The conventional sales price variance implies poor performance, but its breakdown into planning and operational variances shows that judgement on performance to be incorrect. The adverse planning price variance shows that prices were set much too high in the original budget. The favourable operational price variance shows that sales staff performed very well.

For the sake of future budgets and performance it is important to understand why the original budgeted sales prices were so wrong and also to understand how sales staff managed to obtain prices that exceeded prices that could have been reasonably expected.
 

Example 3

(extracted from December 2014 Q3 (b))

Task: Discuss the lifecycle costing issues associated with the nuclear power station project. (6 marks)


In order to grow the business, a new nuclear station costing $6bn is being considered for which Maxwell is trying to raise finance. A nuclear plant takes about five years to build (assuming no regulatory difficulties or problems over the design choice). It has a working life of 40 years and costs about $1bn at current prices to decommission although this estimate is uncertain as each site is unique in the decommissioning difficulties which it presents.

Discussion 
You are not expected to be experts in nuclear power plant construction (or in any other type of business). Always look for information provided in the question that you can use. You can then often expand that information to make additional points.

Here you are required to look at the whole-life costing issues of a nuclear power station, from initial planning all the way through to decommissioning 40 years hence.

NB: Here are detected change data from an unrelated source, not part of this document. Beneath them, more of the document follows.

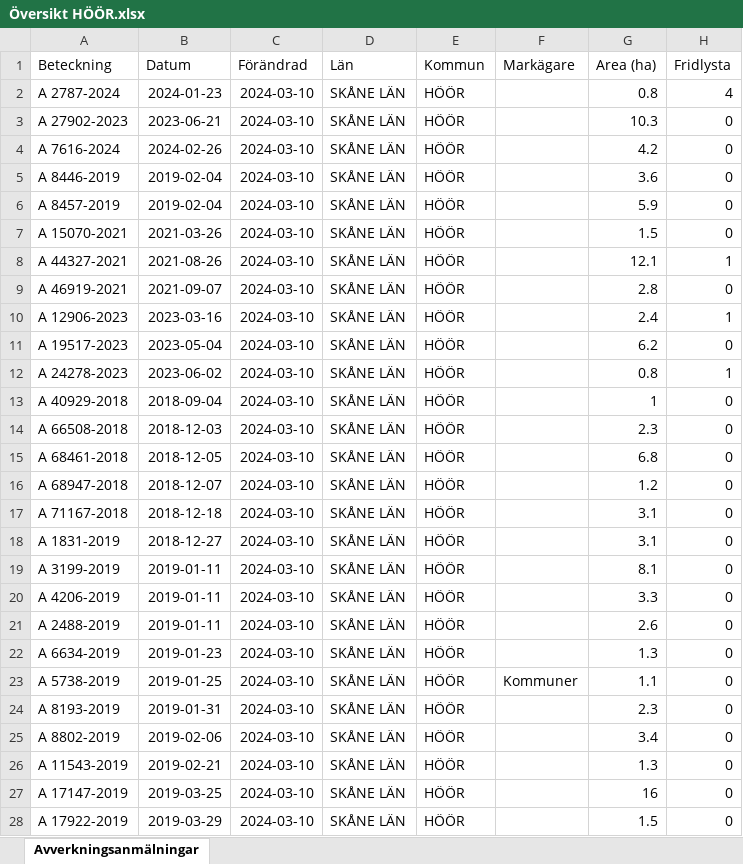
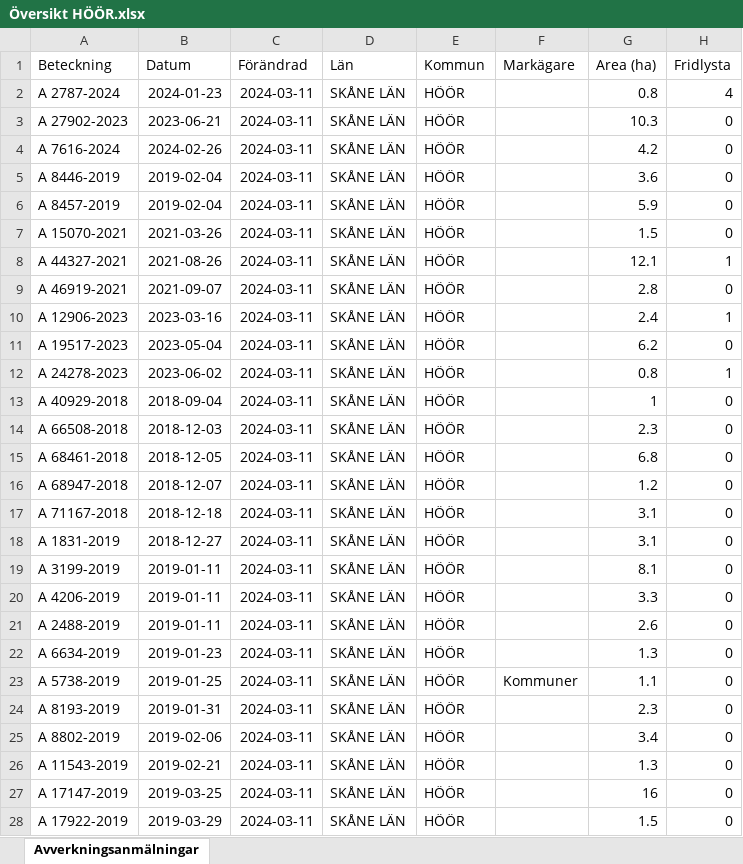
Before and after one commit to klasma/Logging_1267, an Excel workbook: Översikt HÖÖR.xlsx, sheet Avverkningsanmälningar, drawn as a sheet; only a part is shown; values as stored, in another font and other column widths than the file's, no borders; the diff covers the shown part only; the diff names each change by its address in the sheet, - before the commit and + after, or states it on an @@ line.

```diff
--- a/Översikt HÖÖR.xlsx (sheet Avverkningsanmälningar)
+++ b/Översikt HÖÖR.xlsx (sheet Avverkningsanmälningar)
-C2:C28 (Förändrad): 2024-03-10
+C2:C28 (Förändrad): 2024-03-11
```
Also changed, not shown: 230 edited cells elsewhere in this sheet, artfynd/A 12906-2023 artfynd.xlsx, artfynd/A 15070-2021 artfynd.xlsx, 55 other files.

Sometimes it is worth imagining yourself having to perform an exercise for real: you are the accountant responsible for the lifecycle costing: what figures are you going to put into your calculations? Where will you have difficulties?

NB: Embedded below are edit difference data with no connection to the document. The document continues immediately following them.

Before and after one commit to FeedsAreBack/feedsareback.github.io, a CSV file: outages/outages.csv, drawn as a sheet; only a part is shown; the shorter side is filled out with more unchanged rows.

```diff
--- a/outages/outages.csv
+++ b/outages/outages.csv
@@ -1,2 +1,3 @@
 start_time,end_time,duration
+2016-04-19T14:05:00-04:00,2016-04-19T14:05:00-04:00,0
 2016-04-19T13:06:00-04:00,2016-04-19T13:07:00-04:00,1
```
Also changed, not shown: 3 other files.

Examiner’s comments
Part (b) for 6 marks required a discussion of lifecycle costing issues associated with the plan to build a new nuclear power station. This part was poorly done by some candidates who simply discussed what the product lifecycle is with no reference to lifecycle costing. The key elements that were specific to this scenario were the design stage issues and the decommissioning costs and these were often ignored and the focus was on the growth, maturity and decline phases of a product without consideration that the end-product was electricity.

Suggested answer
Lifecycle costing takes all the costs of an undertaking into account: design and development, marketing, production, environmental costs, post-production costs (such as clean-up and scrapping costs). If a project is to be worthwhile total revenues over the project's life should cover total costs incurred over its life.

The particular costing issues arising when applying lifecycle costing to the proposed nuclear power station are:

Initial phase
These include complying with regulatory authorities (such as nuclear safety and security concerns) and designing the power plant. Almost certainly there will be a requirement to amend some parts of the design to satisfy safety, environmental and public objections. Not only is there a high chance that the project will be delayed (inevitably causing costs) but the design eventually chosen will have implications for constructing, running and decommissioning the plant. The estimated $6bn cost is likely to be incorrect.

Production phase
It is expected that the plant will last for 40 years, but it is obvious that the actual use of the plant could be different, so lifetime running costs will vary. In addition, the raw materials used by the plant, labour costs, security costs, environmental protection costs and so on will have to be estimated over a very long time-horizon and so must inevitably be difficult to estimate.

Decommissioning phase
We are told these will be about $1bn at current prices although this estimate is uncertain as each site is unique in the decommissioning difficulties which it presents. In addition, after the plant is no longer being used there will be on-going costs, possibly for many decades, for storing radioactive waste material safely and securely. These cost will be very difficult to estimate indeed.

Ken Garrett is a freelance lecturer and writer

Last updated: 17 Jan 2017